▶ **Try it**: Omit the pictures, please, and give each record below again exactly.

▶ **Version comparison data**:

━━━

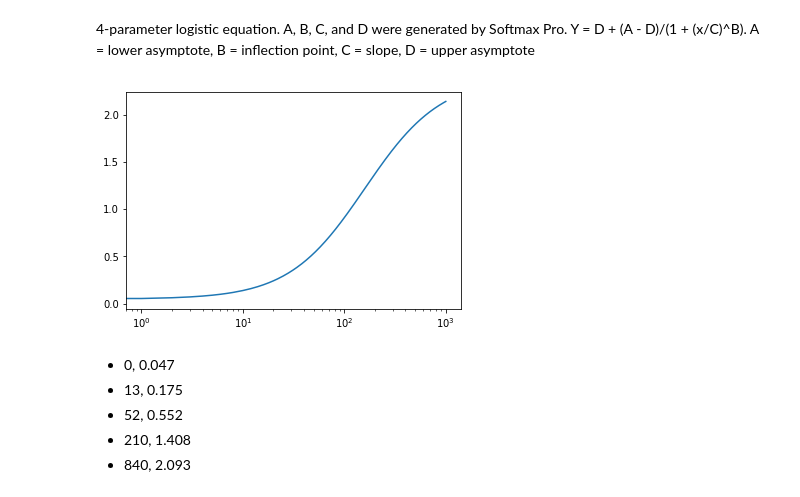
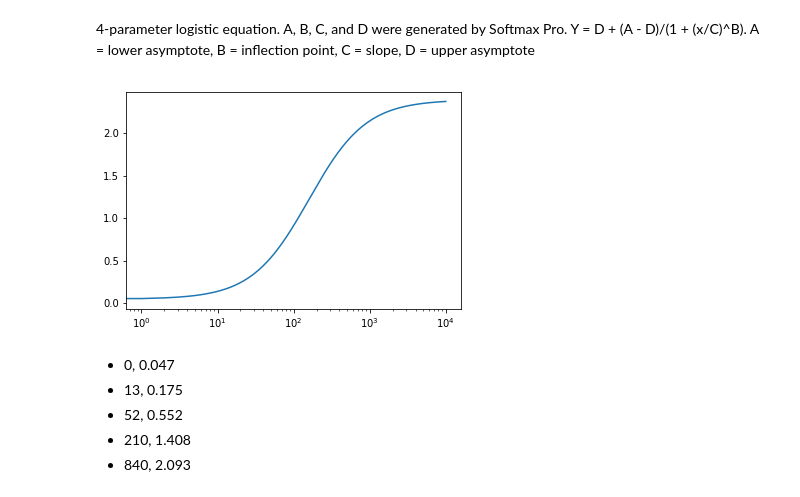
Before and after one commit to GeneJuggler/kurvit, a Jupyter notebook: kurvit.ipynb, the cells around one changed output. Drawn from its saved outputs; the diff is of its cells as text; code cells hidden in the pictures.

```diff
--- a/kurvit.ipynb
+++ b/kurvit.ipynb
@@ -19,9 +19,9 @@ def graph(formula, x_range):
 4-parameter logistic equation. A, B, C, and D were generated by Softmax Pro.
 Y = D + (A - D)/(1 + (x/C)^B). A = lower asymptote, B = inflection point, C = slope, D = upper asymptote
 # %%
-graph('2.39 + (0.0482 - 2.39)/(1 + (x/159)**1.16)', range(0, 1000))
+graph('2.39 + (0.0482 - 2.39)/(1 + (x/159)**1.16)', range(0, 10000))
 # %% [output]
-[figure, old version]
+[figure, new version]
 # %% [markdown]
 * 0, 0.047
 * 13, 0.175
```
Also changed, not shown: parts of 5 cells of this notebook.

━━━

▶ **Answer space**:
Before and after one commit to GeneJuggler/kurvit, a Jupyter notebook: kurvit.ipynb, the cells around one changed output. Drawn from its saved outputs; the diff is of its cells as text; code cells hidden in the pictures.

```diff
--- a/kurvit.ipynb
+++ b/kurvit.ipynb
@@ -19,9 +19,9 @@ def graph(formula, x_range):
 4-parameter logistic equation. A, B, C, and D were generated by Softmax Pro.
 Y = D + (A - D)/(1 + (x/C)^B). A = lower asymptote, B = inflection point, C = slope, D = upper asymptote
 # %%
-graph('2.39 + (0.0482 - 2.39)/(1 + (x/159)**1.16)', range(0, 1000))
+graph('2.39 + (0.0482 - 2.39)/(1 + (x/159)**1.16)', range(0, 10000))
 # %% [output]
-[figure, old version]
+[figure, new version]
 # %% [markdown]
 * 0, 0.047
 * 13, 0.175
```
Also changed, not shown: parts of 5 cells of this notebook.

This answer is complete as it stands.